The tears that she is fighting back block her nose. Now she cannot breathe. Mouth slightly open to inhale, she encounters the cold frontally in her throat, which catches and hurts for the choked tears and the nippy air. Unable to breathe, unable to live. Bearing her life as a burden equal to her heavy coat, she cowers down. Every step is a calculated move, every breath a gasp for air.

The effort is too much. The emotion overwhelms her, and in that moment’s distraction, she loses her balance. As her body feels the impact of the ground, she loses the will to pick herself up. Silently whimpering, she wants to surrender to the inertia that stakes its claim so persuasively. Getting up, getting warm, getting moving are so hard. Cushioned by her coat, her body is shaken but unhurt. Her heart is on the brink, however. Again, tears. Those tears that are now everywhere.

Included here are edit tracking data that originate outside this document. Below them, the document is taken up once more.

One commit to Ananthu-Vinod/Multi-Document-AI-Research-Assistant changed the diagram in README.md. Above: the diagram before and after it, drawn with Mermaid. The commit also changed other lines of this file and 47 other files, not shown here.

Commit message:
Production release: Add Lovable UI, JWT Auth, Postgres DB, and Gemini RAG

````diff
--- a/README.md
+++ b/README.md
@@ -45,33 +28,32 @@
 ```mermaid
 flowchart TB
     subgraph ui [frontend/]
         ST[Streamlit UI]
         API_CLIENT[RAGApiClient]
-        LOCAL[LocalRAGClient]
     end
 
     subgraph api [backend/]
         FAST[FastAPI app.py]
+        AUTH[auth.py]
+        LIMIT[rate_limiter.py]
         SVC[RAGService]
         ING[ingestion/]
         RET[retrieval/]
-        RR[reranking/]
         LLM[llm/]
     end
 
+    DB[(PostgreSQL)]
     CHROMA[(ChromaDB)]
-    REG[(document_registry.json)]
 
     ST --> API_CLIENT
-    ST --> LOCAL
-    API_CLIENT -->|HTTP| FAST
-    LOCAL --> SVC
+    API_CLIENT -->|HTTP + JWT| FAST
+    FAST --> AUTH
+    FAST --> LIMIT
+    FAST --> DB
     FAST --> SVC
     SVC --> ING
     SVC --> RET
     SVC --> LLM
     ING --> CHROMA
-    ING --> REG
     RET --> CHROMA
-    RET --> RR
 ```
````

A passer-by stops to enquire, and she sends him away with a shake of her head. Let no one see her abject misery. He turns around a couple of times, but her very stillness is a fortress.

Bruised. That is how she feels. A raw, fresh bruise that hurts with every passing whiff and every movement in its vicinity. Ouch. Aah. Careful. Everything hurts. Help hurts and neglect hurts too.

For the second time in one morning, she picks herself up against every entreaty her heart makes and she moves on. Surely, she deserves a prize for this?

Red Cedar, Cotton and Glass
(c) Swarna Rajagopalan, 1999

Ice on the ground. Grey in the sky. Brown snowbanks and deceiving stretches of new snow. Sheets of glass for water. Not a single reason to go on. Alone. Unable to see ahead.

She puts her bags down at her desk, and securing the door behind her, finally gives in to the tears that have been welling up within her. But even those tears fail her. She shakes and moans in a valiant attempt to release all the sadness within her. Anger has swallowed it whole. And fear, in turn, has deluged the anger. Full of feeling and emptied of expression, she stares out into the yard.

Blankly, her eyes pass over the white and dirt surface, the yeti-like bootprints, the debris of human occupation in the form of food packets and cigarette butts, to the trees in the yard. Stripped and cold, their branches try to cover themselves in snow for warmth. Like limbs too long for a blanket, twigs stick out bare. And benumbed. And bearing buds.

Buds! Suddenly, the glass in her eyes yields to interest. Her limbs thaw, readying themselves to move. Her heart lifts, splutters and starts. She is ready to drag herself through another depressing and pointless winter day.

Swarna Rajagopalan
East Lansing